In this post, journalist Lois Rogers - who is set to speak at our forthcoming workshop on 'Routine Maintenance' & 'Exceptional Procedures' - reflects on our changing attitudes to cosmetic procedures
Changing our faces used simply to be a matter of make-up, but now procedures involving Botox, microsurgery, fat transplants and cosmetic fillers offer the promise of radically altering, and hopefully improving our looks.
These procedures used to be conducted in the utmost secrecy. Although the results were usually crude and obvious, people aggressively denied having had ‘treatment’ for fear of being ridiculed.
We journalists soon learned not to comment. If you can’t prove something is true, there’s a risk of being sued. Many celebrities, confident they had paid for the silence of their surgeons, obtained big payouts from anyone daring to suggest their smooth middle-aged features were not entirely natural.
Since the 1980s however, the results of cosmetic treatment have impro…

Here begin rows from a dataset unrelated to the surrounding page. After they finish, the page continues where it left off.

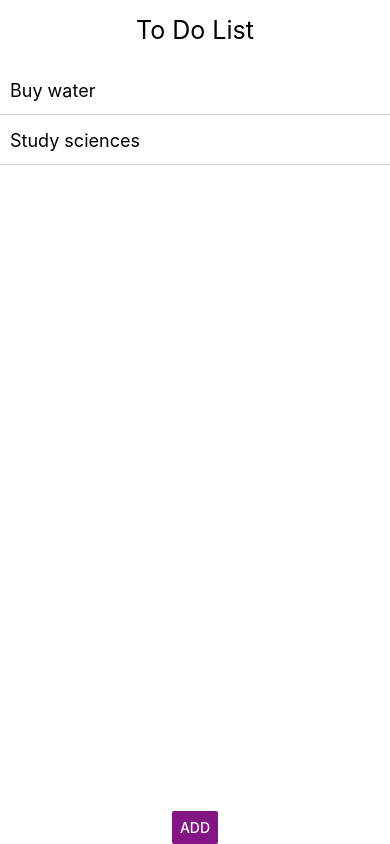
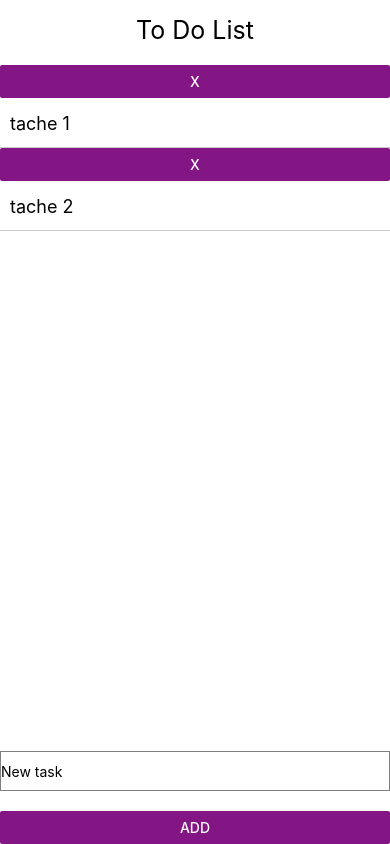
Before and after one commit to ronanren/toDoList, a React Native app: screen / in a window 390 px wide. Built offline with nearby package versions, Linux system fonts and the light colour scheme.

Commit message:
Update App.js

```diff
--- a/App.js
+++ b/App.js
@@ -1,24 +1,68 @@
-import React from 'react';
-import { StyleSheet, Text, View, Button, Alert, FlatList, Dimensions } from 'react-native';
+import React, { Component } from 'react';
+import { StyleSheet, Text, View, Button, Alert, FlatList, Dimensions, TextInput, KeyboardAvoidingView } from 'react-native';
 
-export default function App() {
-    let state = { tasks: [ {name: 'Buy water'},
-            {name: 'Study sciences'}] }
+export default class App extends React.Component {
+  constructor(props) {
+    super(props);
+    this.state = {
+      tasks: [{name: "tache 1"}, {name: "tache 2"}],
+      onChangeText: "New task",
+
+    };
+  }
+  addTask = () => {
+    let tasks = [...this.state.tasks];
+
+    // Add item to it
+    tasks.push({ name: this.state.onChangeText});
+
+    // Set state
+    this.setState({ tasks });
+  }
+
+  deleteTask = () => {
+    let tasks = [...this.state.tasks];
+
+    // Add item to it
+    tasks.push({ name: this.state.onChangeText});
+
+    // Set state
+    this.setState({ tasks });
+  }
+
+
+  render() {
+
     return (
       <View style={styles.container}>
           <Text style={styles.text}>To Do List</Text>
           <FlatList
-          data={state.tasks}
-          renderItem={({item}) => <Text style={styles.item}>{item.name}</Text>}/>
+          data={this.state.tasks}
+          renderItem={({item}) =>
+          <View>
+            <Button style={styles.buttonDelete} onPress={this.deleteTask} title="X" color="#841584"/>
+            <Text style={styles.item}>{item.name}</Text>
+
+            </View> }
+          keyExtractor={(item, index) => index.toString()}/>
+          <KeyboardAvoidingView behavior="padding" enabled>
+          <TextInput
+          style={styles.textInput}
+          onChangeText={onChangeText => this.setState({onChangeText})}
+          value={this.state.onChangeText}
+          />
           <Button
-            onPress={() => Alert.alert('Add tasks !')}
+            onPress={this.addTask}
             title="Add"
             color="#841584"
             />
+          </KeyboardAvoidingView>
+
+
       </View>
 
     );
-}
+} }
 
 let ScreenWidth = Dimensions.get("window").width;
 const styles = StyleSheet.create({
@@ -41,5 +85,15 @@ const styles = StyleSheet.create({
       fontSize: 25,
       marginTop: 15,
       marginBottom: 20
-    }
+    },
+    textInput: {
+      height: 40,
+      borderColor: 'gray',
+      borderWidth: 1,
+      width: ScreenWidth,
+      marginBottom: 20,
+    },
+    buttonDelete: {
+
+    },
 });
```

Variations on ‘routine’ facial skin-lightening practices amongst Muslim Pakistani women in Sheffield; from ‘not too much’, to creating an ‘airbrushed’ appearance - Hester Clarke

Ahead of the 4th Beauty Demands workshop, our speakers we are publishing a series of posts on 'Routine Maintenance'  & 'Exceptional Procedures. In this post, Hester Clarke (University of Manchester), discusses her paper about skin-lightening practices amongst the Muslim Pakistani community in Sheffield. 

For Muslim Pakistani women in Sheffield, facial skin-care and beautification practices are considered routine and mundane; nevertheless essential for the cultivation and maintenance of a beautiful, feminine appearance. Whilst the desire to procure and maintain a fair complexion is considered ‘the norm’ for ‘us Asians’ by the Pakistani women I came to know, the discussions and definitions of ‘beauty’ that inform fair-skin preferences differ depending upon context.

This paper draws on fourteen months of ethnographic fieldwork conducted between July 2012 and September 2013 and addresses how narratives of acceptability surrounding skin beautification differ between everyda…